The Child | Data | Citizen project explored this transformation through a multi-method approach which involved auto-ethnographic research; 50 semi-structured in-depth interviews with parents with children from 0 to 13 years of age (whose personal information is regulated by the Child Online Privacy Protection Act); eight months of digital ethnography of parents "sharenting" practices on the social media accounts of eight families; and the platform analysis of four social media platforms; ten apps (baby and pregnancy apps); four home hubs; four education platforms. By focusing on different types of children’s data (social media data, home life data, education data and health data) the project was able to shed light on the messy and complex experience of data technologies in family life and highlight the human emotions, beliefs, business models and technologies that are making the "datafication" of children possible.
The main findings of the project showed that current data protection laws are failing children and that children are being "datafied" into citizen subjects from before they are born, often based on biased and inaccurate algorithmic predictions that cannot account for the complexity of human experience. This is impacting not only their right to privacy but also their right to non-discrimination, moral autonomy and data justice. This demonstrates that looking at how children are being turned into "datafied" citizens, in often biased and inaccurate ways, can enable us to start asking critical questions about the possible dystopian futures that tech companies are building for us.
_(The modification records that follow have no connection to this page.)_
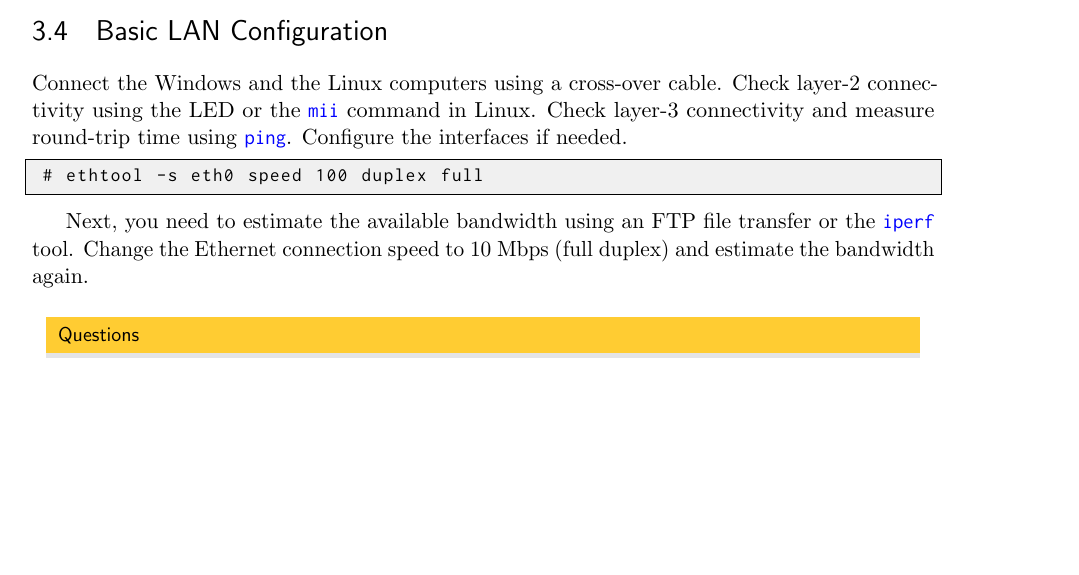
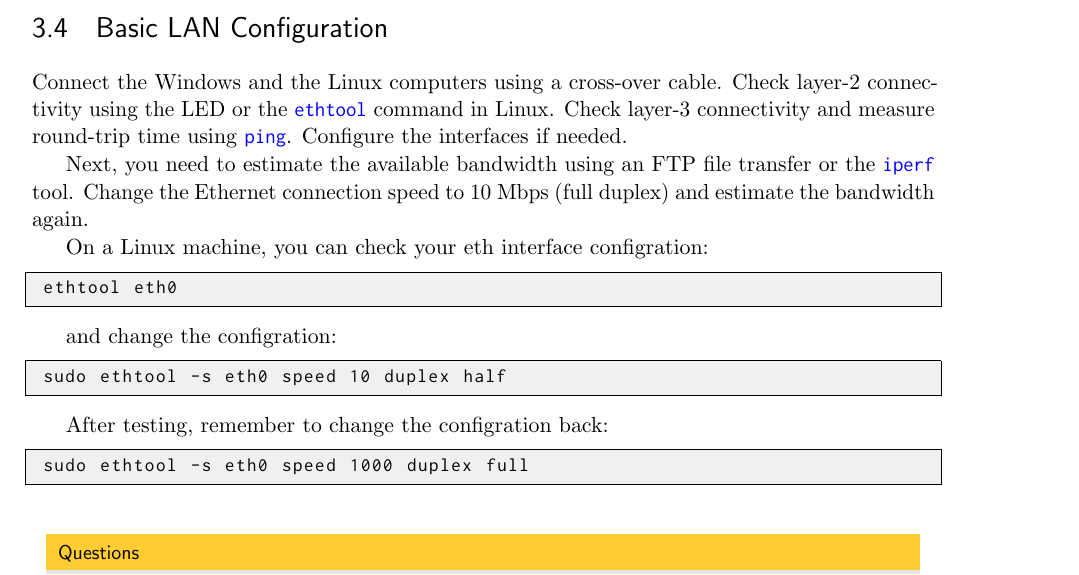
Before and after one commit to jbarcelo/netlab_assignments, a LaTeX book (Lab.tex, which reads LanAndWlan.tex): part of page 18 of 47 before the commit and part of page 18 of 49 after it, cut so that both start at the same text, the shorter picture padded with empty space. Compiled offline with pdfLaTeX.

Commit message:
ethtool command

```diff
--- a/LanAndWlan.tex
+++ b/LanAndWlan.tex
@@ -52,13 +52,24 @@ If you decide to use \emph{Firefox} to connect to the access point during the as
 
 \section{Basic LAN Configuration}
 
-Connect the Windows and the Linux computers using a cross-over cable. Check layer-2 connectivity using the LED or the \texttt{\color{blue}mii} command in Linux. Check layer-3 connectivity and measure round-trip time using \texttt{\color{blue}ping}. Configure the interfaces if needed.
+Connect the Windows and the Linux computers using a cross-over cable. Check layer-2 connectivity using the LED or the \texttt{\color{blue}ethtool} command in Linux. Check layer-3 connectivity and measure round-trip time using \texttt{\color{blue}ping}. Configure the interfaces if needed.
 
+Next, you need to estimate the available bandwidth using an FTP file transfer or the \texttt{\color{blue}iperf} tool. Change the Ethernet connection speed to 10 Mbps (full duplex) and estimate the bandwidth again.
+
+On a Linux machine, you can check your eth interface configration:
 \begin{lstlisting}
-# ethtool -s eth0 speed 100 duplex full
+ethtool eth0
 \end{lstlisting}
 
-Next, you need to estimate the available bandwidth using an FTP file transfer or the \texttt{\color{blue}iperf} tool. Change the Ethernet connection speed to 10 Mbps (full duplex) and estimate the bandwidth again.
+and change the configration:
+\begin{lstlisting}
+sudo ethtool -s eth0 speed 10 duplex half
+\end{lstlisting}
+
+After testing, remember to change the configration back:
+\begin{lstlisting}
+sudo ethtool -s eth0 speed 1000 duplex full
+\end{lstlisting}
 
 %{\color{red}I believe the mii tool is obsolete - update? Include instructions on how to change the connection speed in Windows/Linux.}
 
```
Also changed, not shown: Lab.pdf.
Dr Barassi received significant international media interest with articles appearing in mainstream newspapers in Poland, Canada, Italy, Portugal and Turkey as well as UK media including The Guardian, The Telegraph and The Times. Several reports produced by Dr Barassi have been submitted as evidence to policymakers such as the United Nations High Commissioner for Human Rights and the UK Government’s Information Commissioner Office. Dr Barassi was invited by the Irish Government to speak at the Digital Summit in Dublin on the implications of AI ethics, as well as by leading universities including Stanford University, UCLA, University of Southern California and King’s College London. As a result of the project, Dr Barassi was promoted to Senior Lecturer at Goldsmiths and since been appointed as Full Professor in Media and Culture at the University of St Gallen in Switzerland. In addition to published articles, book chapters and book, Dr Barassi delivered a TedxMileHigh talk in Denver in 2020 to an audience of 5000 people. The project’s website makes available the findings to the public.